Some observations on engineering in 1916:

Gas cylinders were becoming standardised, but the cylinder valves apparently gave trouble in operation, and they also suffered frequent damage in transport. The Admiralty had introduced at least two designs of its own.

Permanent sites were able to check the quality of the gas as it was being fed to the airship or balloon by measuring its density. A continuous chart-recording instrument was under development. (This must have been difficult: no electric or pneumatic force amplification would have been available.) It appears that there were no facilities in the entire hydrogen installation for measuring quantities or flowrates.

The medium and large size Silicol hydrogen generators had powered stirrer and feeder drives. Instead of the usual drive shaft, the power was provided by a built-in electric motor. This must have been an unusual feature in 1916.

I would have expected that a hydrogen atmosphere in a water-cooled compressor would have been a near-ideal environment for lubricating oil, but nevertheless the lubricants available in 1916 could cause trouble through carbonisation in the Reavell compressor.

5Mcu.ft = 142 000cu.m 370 cu.ft. = 10.5 cu.m 7500 cu.ft. = 212 cu.m
600psi = 4.14MPa = 42.4 bara 1800psi = 12.4MPa = 125 bara 2000 cu.ft./hr = 56.6 cu.m/hr
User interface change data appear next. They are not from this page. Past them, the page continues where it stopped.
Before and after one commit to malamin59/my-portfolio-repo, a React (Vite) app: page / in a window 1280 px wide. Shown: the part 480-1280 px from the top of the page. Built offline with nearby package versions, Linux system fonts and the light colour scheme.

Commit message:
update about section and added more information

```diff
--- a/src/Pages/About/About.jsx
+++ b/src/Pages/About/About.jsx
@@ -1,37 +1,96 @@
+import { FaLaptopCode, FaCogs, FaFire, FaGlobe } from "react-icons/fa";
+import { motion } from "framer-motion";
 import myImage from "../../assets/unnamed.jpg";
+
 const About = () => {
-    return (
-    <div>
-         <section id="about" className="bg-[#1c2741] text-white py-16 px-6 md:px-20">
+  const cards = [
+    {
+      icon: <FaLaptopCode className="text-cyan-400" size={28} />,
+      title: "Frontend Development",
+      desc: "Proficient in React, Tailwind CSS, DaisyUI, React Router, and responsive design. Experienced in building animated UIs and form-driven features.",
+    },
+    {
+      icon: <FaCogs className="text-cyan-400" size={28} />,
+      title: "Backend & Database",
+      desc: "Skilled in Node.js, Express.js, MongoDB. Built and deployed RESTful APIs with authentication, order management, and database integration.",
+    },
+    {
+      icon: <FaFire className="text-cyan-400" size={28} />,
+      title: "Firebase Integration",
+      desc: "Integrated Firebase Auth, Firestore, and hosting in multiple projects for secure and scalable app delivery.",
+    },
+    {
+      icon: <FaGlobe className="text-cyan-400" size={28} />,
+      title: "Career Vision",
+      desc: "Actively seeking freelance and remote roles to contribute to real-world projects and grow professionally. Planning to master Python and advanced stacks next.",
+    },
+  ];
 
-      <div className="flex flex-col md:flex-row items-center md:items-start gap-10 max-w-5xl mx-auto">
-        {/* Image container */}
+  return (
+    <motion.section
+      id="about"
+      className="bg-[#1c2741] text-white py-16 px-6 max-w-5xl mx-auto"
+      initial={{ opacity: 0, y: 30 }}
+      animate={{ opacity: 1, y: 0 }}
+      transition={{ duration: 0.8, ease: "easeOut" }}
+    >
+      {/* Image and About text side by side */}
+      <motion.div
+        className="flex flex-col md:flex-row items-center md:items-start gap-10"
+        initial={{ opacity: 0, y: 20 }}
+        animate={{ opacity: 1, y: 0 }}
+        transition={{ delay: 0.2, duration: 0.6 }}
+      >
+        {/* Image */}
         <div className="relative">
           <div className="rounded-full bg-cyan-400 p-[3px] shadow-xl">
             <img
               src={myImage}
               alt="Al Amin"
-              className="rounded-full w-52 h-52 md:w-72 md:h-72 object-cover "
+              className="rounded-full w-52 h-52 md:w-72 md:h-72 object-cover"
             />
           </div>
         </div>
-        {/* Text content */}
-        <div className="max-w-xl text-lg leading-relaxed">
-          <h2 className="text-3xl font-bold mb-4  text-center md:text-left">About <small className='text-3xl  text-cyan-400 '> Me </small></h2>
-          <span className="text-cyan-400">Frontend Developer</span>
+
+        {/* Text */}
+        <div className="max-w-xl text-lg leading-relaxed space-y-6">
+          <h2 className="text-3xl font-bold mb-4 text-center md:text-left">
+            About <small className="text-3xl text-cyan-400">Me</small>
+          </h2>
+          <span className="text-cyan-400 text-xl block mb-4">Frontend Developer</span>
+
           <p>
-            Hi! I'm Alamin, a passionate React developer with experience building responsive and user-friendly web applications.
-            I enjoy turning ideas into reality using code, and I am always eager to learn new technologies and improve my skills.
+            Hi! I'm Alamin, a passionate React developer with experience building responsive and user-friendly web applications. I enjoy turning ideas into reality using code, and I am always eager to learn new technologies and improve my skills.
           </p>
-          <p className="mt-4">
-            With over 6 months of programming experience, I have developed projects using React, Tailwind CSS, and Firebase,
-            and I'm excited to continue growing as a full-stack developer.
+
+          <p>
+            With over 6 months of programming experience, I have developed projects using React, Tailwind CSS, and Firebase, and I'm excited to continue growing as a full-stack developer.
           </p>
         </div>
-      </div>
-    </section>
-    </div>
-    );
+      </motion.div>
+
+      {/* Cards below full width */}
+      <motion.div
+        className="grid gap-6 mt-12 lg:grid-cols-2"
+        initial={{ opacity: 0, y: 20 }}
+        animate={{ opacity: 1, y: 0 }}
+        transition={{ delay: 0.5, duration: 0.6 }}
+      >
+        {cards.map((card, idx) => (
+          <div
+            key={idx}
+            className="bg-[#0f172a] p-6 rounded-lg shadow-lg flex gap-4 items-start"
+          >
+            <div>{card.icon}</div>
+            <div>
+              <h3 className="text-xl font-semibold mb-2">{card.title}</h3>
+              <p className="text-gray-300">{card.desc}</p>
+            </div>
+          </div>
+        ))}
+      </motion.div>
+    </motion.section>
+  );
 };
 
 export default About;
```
Reprinted from the Cleveland Industrial Archaeology Society Newsletter No.82, January 2003 The newsletter compiler is Dr. J.K. Almond, 61 High Street, Eston, Middlesbrough. TS6 9EH